Watercolor painting of Santa Maria Della Salute, Venice

Santa Maria Della Salute

We now have to paint the buildings, primarily Santa Maria Della Salute a very popular tourist attraction in Venice. Firstly notice how I have let the colors from the sky flow down into the building, figure 7. As the buildings are light-colored you would expect them to reflect some of the sky colors. This means all I have to do now is lay a light glaze of watercolor paint over this area to give the buildings some solidity.  This glaze will effectively increase the tone of the buildings, so instead of being connected to the clouds as they appear at the end of the previous stage, after this next step they will appear in their correct position in the picture plane.

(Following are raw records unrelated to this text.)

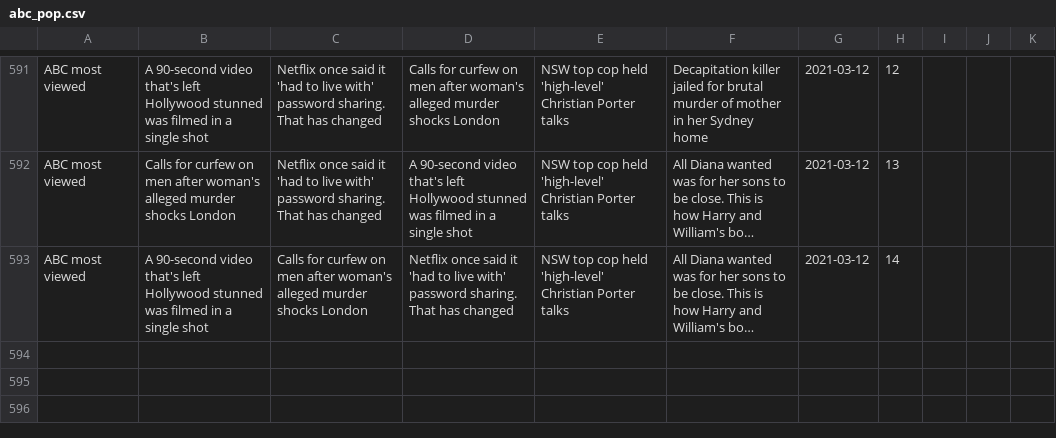
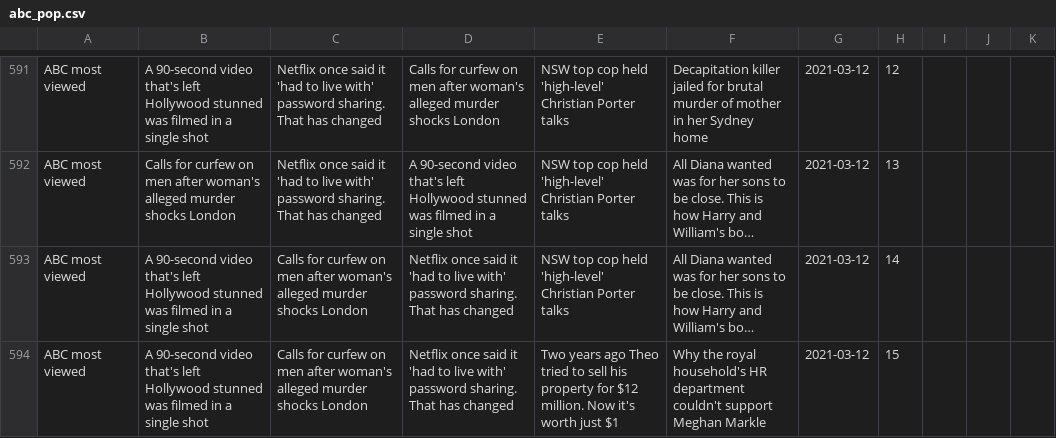
Before and after one commit to joshnicholas/trends, a CSV file: data/abc_pop.csv, drawn as a sheet; only a part is shown, gaps mark what is left out; long unchanged cells end in …; the diff names each change by its address in the sheet, - before the commit and + after, or states it on an @@ line.

Commit message:
Latest data: Fri Mar 12 05:34:26 UTC 2021

```diff
--- a/data/abc_pop.csv
+++ b/data/abc_pop.csv
+row 594: ABC most viewed | A 90-second video that's left Hollywood stunned was filmed in a single shot | Calls for curfew on men after woman's alleged murder shocks London | Netflix once said it 'had to live with' password sharing. That has changed | Two years ago Theo tried to sell his property for $12 million. Now it's worth just $1 | Why the royal household's HR department couldn't support Meghan Markle | 2021-03-12 | 15
```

The Customs House (the building on the left) and Santa Maria Della Salute are painted with a variety of mixes of Cobalt Blue, Permanent Alizarin Crimson, and Cad Orange. I also used some Burnt Sienna and Permanent Alizarin Crimson to hint at the color of the roof lines on the Customs House.

Finishing the red sunset sky and the foreground watercolor painting
Figure 7: Paint the rest of the red sunset sky and foreground

I start painting this section by first dropping in a little weak Cad Orange mix on the side that faces the sun of the spherical dome at the end of the Customs House. Then with a cool bluish mix I start painting from the left hand side of the dome and let the colors bleed into one another.

I then continue painting, while varying the mix as I go along, from the left hand end of the Customs House, towards Santa Maria Della Salute.  I repeat the exercise as with the Cad Orange on the Customs House sphere, on the domes of the Church – while this is wet I drop in the cool side (away from the sun) colors and again let them bleed into one another.

I should also mention that as I painted from left to right I also painted the reddish roof lines about thirty seconds before I painted the walls above and below them. This gave the paint time to stain the paper, while still leaving it wet enough to bleed down or up to give the soft effect I was after.

Towards the right hand side of the Church I lightened my mix and added more Cobalt Blue to cool it down. This is because this part of the Grand Canal is moving away from the viewer; hence it would look lighter and slightly bluer due to atmospheric perspective.

When this is dry I paint in the right hand side buildings and the trees with a mixture of French Ultramarine, Permanent Alizarin Crimson and some Burnt Sienna.  While this is still wet I paint in some squiggles at the bottom of the building to give the impression of people walking near the bottom of the building – because the area is dark you would mainly see their legs (hence the “squiggles”).

Painting the buildings of Santa Maria Della Salute with a watercolor glaze
Figure 8: Painting the buildings of Santa Maria Della Salute with a watercolor glaze

Notice that I did not try to paint in the doorways and windows but just used the original pencil marks as is and allowed them to show through the watercolor paint.

Our watercolor painting of Santa Maria Della Salute in Venice is now complete and we can move on to the next stage of this painting.

Continue to: Painting the water in Venice